*WHAT TO WORK ON*.
No pictures go into the copy. Write out every line below exactly.

*DATASET CONTENT*.
+ + + + +

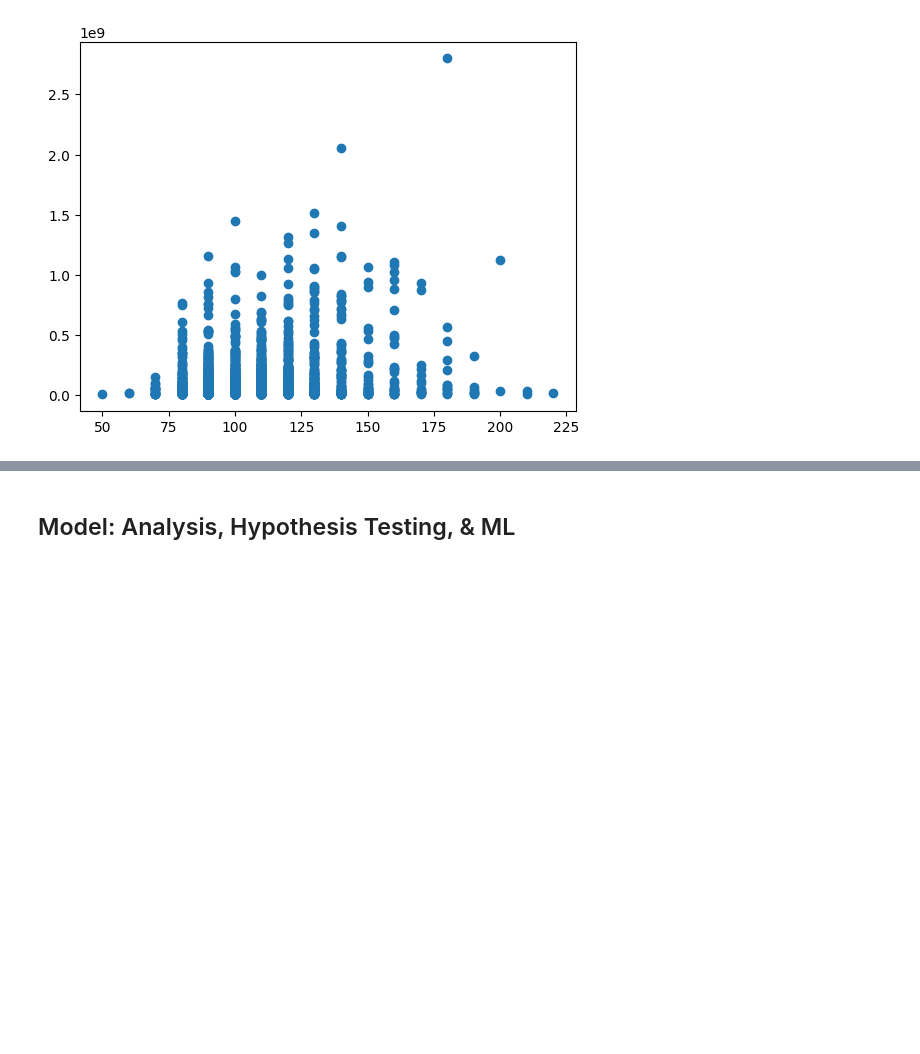
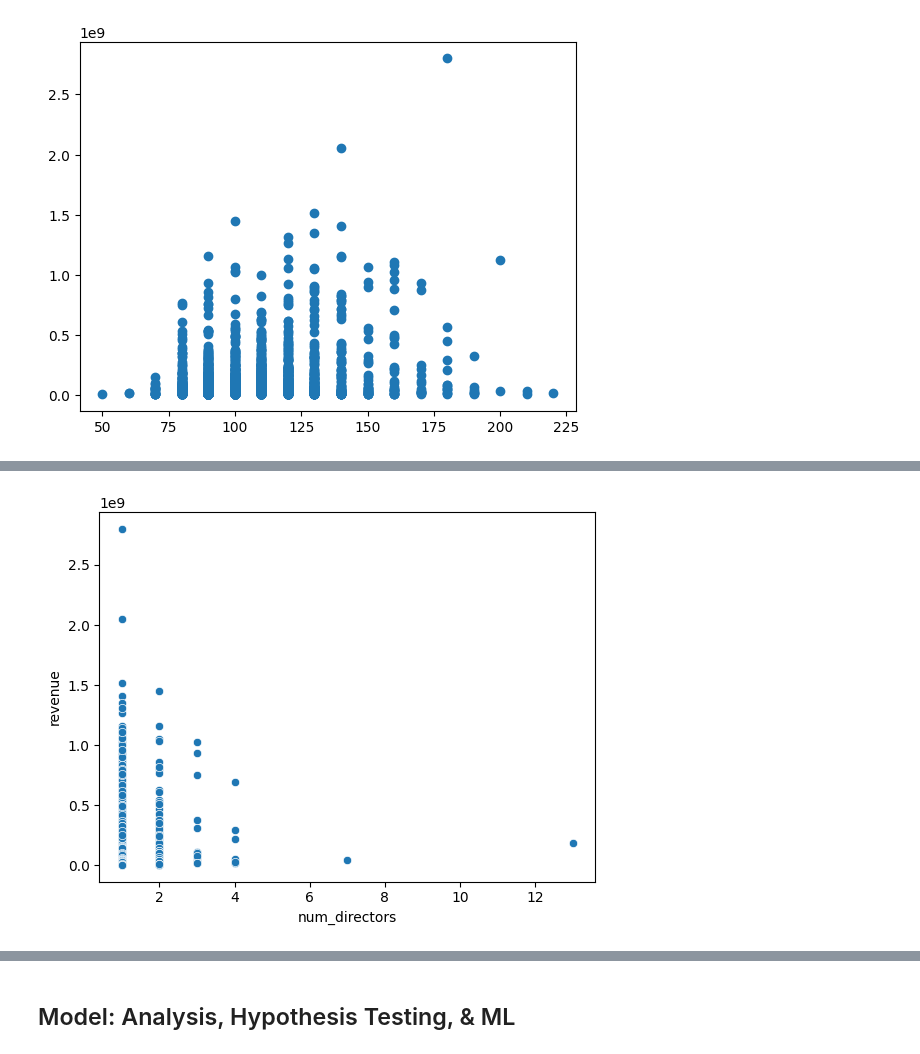
Before and after one commit to cmsc320-gautham-evan-arjun/cmsc320-gautham-evan-arjun.github.io, a Jupyter notebook: finaltutorial.ipynb, the cells around one changed output, grey strips where cells are left out. Drawn from its saved outputs; the diff is of its cells as text; code cells hidden in the pictures; blank space fills up the shorter version.

```diff
--- a/finaltutorial.ipynb
+++ b/finaltutorial.ipynb
@@ -521,0 +610,5 @@ See the caveats in the documentation: https://pandas.pydata.org/pandas-docs/stab
+# %%
+sns.scatterplot(data = movie_df, x = 'num_directors', y = 'revenue')
+plt.show()
+# %% [output]
+[figure, added]
```
Also changed, not shown: parts of 35 cells of this notebook.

+ + + + +

*TASK RESPONSE*.
Before and after one commit to cmsc320-gautham-evan-arjun/cmsc320-gautham-evan-arjun.github.io, a Jupyter notebook: finaltutorial.ipynb, the cells around one changed output, grey strips where cells are left out. Drawn from its saved outputs; the diff is of its cells as text; code cells hidden in the pictures; blank space fills up the shorter version.

```diff
--- a/finaltutorial.ipynb
+++ b/finaltutorial.ipynb
@@ -521,0 +610,5 @@ See the caveats in the documentation: https://pandas.pydata.org/pandas-docs/stab
+# %%
+sns.scatterplot(data = movie_df, x = 'num_directors', y = 'revenue')
+plt.show()
+# %% [output]
+[figure, added]
```
Also changed, not shown: parts of 35 cells of this notebook.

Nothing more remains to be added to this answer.